#### Exercise goal:
Across the records that follow, count each line holding "alias", and write only the total.

Structured diff data
════════
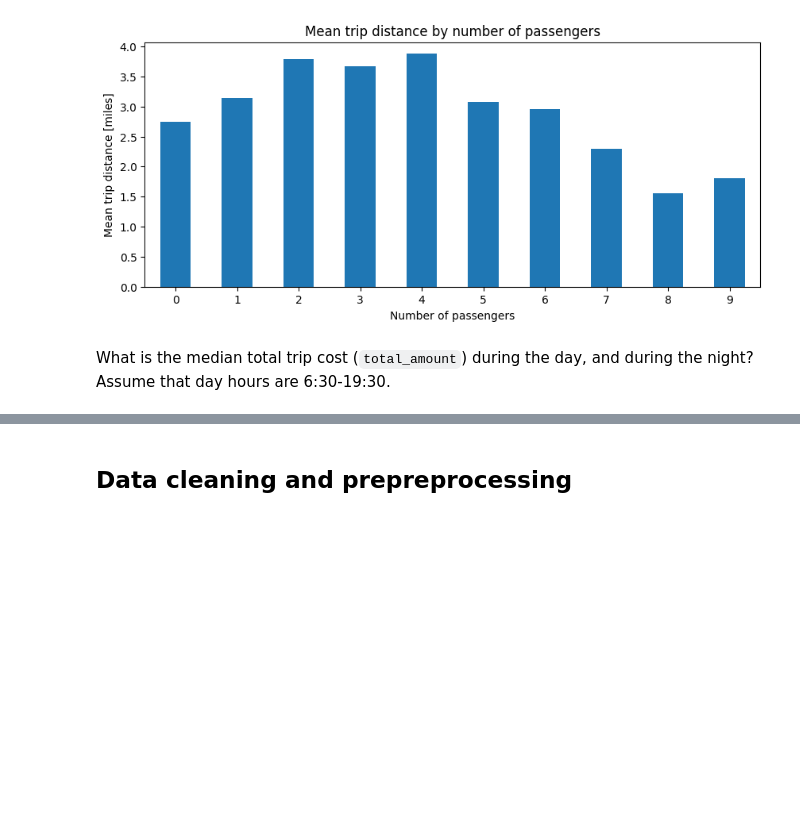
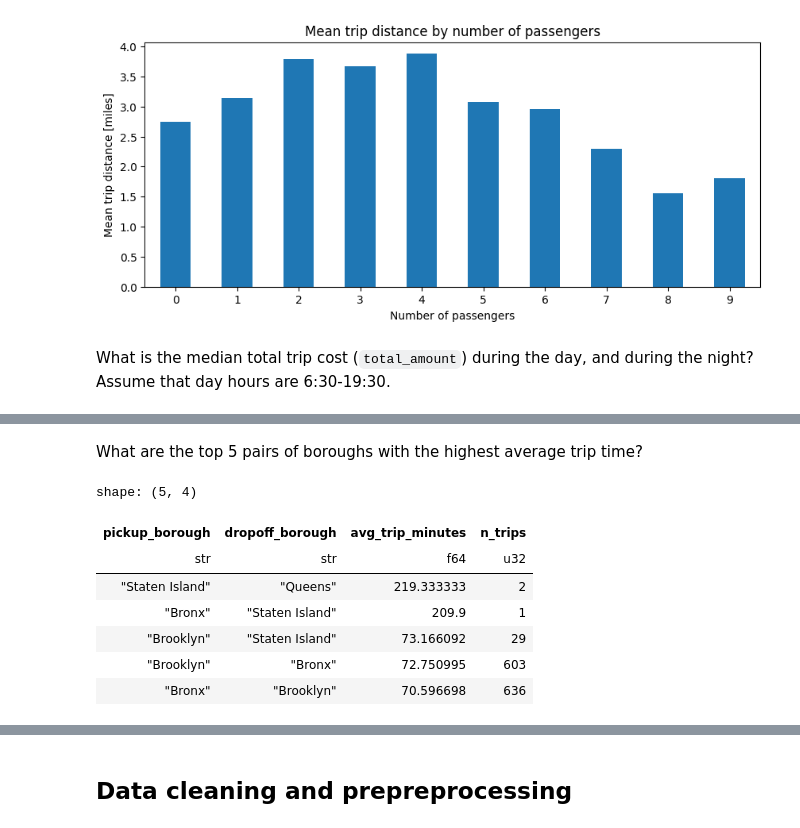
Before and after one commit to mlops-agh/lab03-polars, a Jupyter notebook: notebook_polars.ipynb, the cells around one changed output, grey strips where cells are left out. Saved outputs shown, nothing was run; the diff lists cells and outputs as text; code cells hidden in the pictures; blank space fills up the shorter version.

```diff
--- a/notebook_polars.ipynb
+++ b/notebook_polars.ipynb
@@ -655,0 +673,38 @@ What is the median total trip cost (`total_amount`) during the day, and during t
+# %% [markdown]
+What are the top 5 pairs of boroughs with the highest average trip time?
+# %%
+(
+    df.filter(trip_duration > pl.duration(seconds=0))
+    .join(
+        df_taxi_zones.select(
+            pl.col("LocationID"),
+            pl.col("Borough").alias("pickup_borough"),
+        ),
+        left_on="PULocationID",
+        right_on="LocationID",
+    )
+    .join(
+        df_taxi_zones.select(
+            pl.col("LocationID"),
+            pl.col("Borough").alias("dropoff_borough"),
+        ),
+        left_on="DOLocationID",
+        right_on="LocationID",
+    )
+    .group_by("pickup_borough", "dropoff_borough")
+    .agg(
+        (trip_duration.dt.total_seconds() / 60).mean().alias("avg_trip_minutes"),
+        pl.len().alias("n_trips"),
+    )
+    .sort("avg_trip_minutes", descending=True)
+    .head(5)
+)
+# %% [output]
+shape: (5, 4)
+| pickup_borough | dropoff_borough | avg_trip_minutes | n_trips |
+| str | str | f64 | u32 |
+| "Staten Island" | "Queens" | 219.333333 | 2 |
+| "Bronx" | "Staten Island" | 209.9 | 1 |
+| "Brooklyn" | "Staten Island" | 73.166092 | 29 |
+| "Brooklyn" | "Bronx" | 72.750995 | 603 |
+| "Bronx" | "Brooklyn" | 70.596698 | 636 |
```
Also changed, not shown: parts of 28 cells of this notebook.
════════
#### Solution to the exercise:
4